This piece is part of Twin Cities Daily Planet’s series covering the 2018 elections season. Every year we’re moving towards a possibility of a more diverse legislature. And with it, we hope comes increased opportunities for communities historically shut out of political processes and power to imagine and enact policies to create a Minnesota that benefits all its constituents. “The prosecutor is single-handedly the most powerful person in the courtroom,” said Elizer Darris, ACLU Campaign for Smart Justice organizer. Darris is spearheading doorknocking about the role of prosecutors, elected officials known in some states as district attorneys and here in Minnesota as county attorneys. Continue Reading

Best of Neighborhood News 10/10: Native homeless encampment moved to navigation center

The Minneapolis City Council recently voted to move the Franklin-Hiawatha Native homeless encampment, known as Wall of Forgotten Natives, to a nearby “navigation center” on Cedar Avenue. This facility is to be a temporary shelter to help the homeless Native population have access to warm shelter and healthcare as the temperatures drop. The Red Lake Nation, owner of the new location, is invested in working with Minneapolis city officials to implement a long term solution, and has plans to build a six-story affordable housing complex on the location starting in 2019. “These are our people down here … The reality is, as tribal leaders, we need to step up, and it’s powerful when we do,” said Sam Strong, tribal secretary of the Red Lake Nation. Find the full story at The Circle. Continue Reading

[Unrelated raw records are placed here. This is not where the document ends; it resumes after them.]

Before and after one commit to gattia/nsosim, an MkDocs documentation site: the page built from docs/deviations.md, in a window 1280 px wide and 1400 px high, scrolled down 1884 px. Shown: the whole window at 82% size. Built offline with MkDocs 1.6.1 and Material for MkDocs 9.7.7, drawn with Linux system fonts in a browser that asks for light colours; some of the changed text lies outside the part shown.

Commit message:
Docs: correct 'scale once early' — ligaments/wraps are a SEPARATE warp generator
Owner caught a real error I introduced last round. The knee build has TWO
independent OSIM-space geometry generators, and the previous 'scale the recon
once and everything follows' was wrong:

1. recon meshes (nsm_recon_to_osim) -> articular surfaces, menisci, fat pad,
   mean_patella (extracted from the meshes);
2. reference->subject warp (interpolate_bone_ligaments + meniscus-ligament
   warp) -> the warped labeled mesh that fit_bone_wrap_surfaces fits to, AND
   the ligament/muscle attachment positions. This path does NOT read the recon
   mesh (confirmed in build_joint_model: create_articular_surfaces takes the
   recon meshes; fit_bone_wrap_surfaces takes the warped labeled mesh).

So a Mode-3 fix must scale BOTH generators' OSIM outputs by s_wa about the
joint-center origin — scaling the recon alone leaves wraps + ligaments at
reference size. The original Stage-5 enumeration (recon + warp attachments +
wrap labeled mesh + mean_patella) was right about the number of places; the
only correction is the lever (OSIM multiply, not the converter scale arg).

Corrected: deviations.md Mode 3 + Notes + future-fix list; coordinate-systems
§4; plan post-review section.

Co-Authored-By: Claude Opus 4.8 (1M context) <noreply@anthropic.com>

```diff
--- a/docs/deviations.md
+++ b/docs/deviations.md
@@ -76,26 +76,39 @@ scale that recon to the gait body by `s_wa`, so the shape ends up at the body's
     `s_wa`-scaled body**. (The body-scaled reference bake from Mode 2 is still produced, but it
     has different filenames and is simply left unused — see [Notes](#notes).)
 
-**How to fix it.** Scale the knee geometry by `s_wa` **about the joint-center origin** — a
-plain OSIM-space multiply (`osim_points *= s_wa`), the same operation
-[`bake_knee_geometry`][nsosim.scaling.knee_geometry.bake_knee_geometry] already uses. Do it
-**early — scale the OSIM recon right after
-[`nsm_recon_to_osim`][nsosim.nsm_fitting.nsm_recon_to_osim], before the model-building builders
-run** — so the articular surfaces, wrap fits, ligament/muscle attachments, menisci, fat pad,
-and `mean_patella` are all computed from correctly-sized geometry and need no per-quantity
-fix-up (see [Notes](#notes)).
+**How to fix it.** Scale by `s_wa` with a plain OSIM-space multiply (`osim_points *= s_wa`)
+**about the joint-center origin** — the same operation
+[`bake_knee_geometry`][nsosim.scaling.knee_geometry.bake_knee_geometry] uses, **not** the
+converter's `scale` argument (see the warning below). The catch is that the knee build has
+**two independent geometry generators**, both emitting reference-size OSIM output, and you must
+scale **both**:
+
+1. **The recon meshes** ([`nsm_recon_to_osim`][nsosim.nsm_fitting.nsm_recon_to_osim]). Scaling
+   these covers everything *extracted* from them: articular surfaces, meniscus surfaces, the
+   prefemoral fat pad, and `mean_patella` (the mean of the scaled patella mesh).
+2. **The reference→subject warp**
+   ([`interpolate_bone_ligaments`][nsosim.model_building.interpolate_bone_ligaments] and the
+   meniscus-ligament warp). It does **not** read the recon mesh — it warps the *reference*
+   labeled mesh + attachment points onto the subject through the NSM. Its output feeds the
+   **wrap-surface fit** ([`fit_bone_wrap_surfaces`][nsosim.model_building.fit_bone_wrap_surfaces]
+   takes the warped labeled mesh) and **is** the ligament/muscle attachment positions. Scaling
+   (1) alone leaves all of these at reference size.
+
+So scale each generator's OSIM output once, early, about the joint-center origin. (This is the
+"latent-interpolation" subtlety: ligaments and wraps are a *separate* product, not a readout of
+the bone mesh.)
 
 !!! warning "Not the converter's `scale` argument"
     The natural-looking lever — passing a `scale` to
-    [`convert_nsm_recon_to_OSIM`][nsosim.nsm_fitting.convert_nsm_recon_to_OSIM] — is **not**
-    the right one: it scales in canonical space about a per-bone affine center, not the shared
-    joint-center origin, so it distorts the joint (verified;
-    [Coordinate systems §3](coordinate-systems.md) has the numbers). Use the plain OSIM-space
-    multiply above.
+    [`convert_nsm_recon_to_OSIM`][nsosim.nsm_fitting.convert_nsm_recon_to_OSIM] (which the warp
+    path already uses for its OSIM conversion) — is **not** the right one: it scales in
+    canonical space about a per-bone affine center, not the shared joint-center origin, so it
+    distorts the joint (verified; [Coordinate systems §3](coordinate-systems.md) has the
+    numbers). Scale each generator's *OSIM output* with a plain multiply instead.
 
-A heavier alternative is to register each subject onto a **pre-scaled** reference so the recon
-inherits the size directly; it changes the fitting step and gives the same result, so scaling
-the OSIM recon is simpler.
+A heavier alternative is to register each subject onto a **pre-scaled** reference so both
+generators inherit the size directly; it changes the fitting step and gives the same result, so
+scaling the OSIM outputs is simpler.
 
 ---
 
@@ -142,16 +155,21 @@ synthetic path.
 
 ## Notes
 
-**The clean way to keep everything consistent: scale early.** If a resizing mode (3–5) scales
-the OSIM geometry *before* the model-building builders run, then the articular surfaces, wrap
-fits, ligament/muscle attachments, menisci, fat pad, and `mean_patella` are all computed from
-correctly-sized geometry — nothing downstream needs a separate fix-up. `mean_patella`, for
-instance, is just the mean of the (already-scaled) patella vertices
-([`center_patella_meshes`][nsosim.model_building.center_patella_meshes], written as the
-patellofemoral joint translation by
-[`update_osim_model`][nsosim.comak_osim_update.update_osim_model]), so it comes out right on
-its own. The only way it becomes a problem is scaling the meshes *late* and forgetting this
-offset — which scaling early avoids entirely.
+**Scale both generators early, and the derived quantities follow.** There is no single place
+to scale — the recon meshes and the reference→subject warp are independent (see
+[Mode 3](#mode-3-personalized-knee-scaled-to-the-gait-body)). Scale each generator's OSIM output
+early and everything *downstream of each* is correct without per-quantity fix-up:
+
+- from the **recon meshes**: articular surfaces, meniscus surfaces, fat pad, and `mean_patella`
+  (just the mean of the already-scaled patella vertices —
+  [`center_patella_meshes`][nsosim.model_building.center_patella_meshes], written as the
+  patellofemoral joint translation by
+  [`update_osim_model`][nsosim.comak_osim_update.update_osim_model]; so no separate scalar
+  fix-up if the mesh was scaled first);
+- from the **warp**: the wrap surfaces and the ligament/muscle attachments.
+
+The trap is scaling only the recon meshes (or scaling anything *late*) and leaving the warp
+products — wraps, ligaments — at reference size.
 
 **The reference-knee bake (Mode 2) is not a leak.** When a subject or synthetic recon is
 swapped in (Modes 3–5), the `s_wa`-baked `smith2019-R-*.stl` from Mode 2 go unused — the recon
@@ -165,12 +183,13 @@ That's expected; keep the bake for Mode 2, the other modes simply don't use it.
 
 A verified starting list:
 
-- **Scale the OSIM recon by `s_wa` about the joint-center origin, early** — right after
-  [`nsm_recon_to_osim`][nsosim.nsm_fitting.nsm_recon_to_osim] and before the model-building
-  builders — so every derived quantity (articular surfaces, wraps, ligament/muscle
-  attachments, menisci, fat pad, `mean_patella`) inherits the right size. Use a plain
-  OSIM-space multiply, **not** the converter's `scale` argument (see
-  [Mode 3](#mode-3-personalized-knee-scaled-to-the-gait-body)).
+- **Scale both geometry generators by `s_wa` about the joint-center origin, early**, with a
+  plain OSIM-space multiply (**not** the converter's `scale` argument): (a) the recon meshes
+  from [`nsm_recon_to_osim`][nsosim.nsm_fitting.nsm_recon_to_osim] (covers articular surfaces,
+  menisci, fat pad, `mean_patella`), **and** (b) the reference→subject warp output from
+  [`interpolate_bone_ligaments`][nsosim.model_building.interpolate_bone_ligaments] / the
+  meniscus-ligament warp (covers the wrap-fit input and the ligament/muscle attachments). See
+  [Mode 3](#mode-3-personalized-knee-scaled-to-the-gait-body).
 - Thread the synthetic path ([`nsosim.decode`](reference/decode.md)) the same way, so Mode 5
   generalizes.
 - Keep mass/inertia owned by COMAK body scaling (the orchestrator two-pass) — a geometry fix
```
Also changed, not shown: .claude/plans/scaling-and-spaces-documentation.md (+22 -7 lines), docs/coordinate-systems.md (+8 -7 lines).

Hennepin County sheriff’s office and the consequences of authority

This piece is part of Twin Cities Daily Planet’s series covering the 2018 elections season. Every year we’re moving towards a possibility of a more diverse legislature. And with it, we hope comes increased opportunities for communities historically shut out of political processes and power to imagine and enact policies to create a Minnesota that benefits all its constituents. Brian Fullman, an organizer with ISAIAH, a multiracial, nonpartisan coalition of faith communities focused on housing and racial equality in Minnesota, wants a sheriff who represents community. “I would like to see somebody who has directly been impacted by immigration or mass incarceration. Continue Reading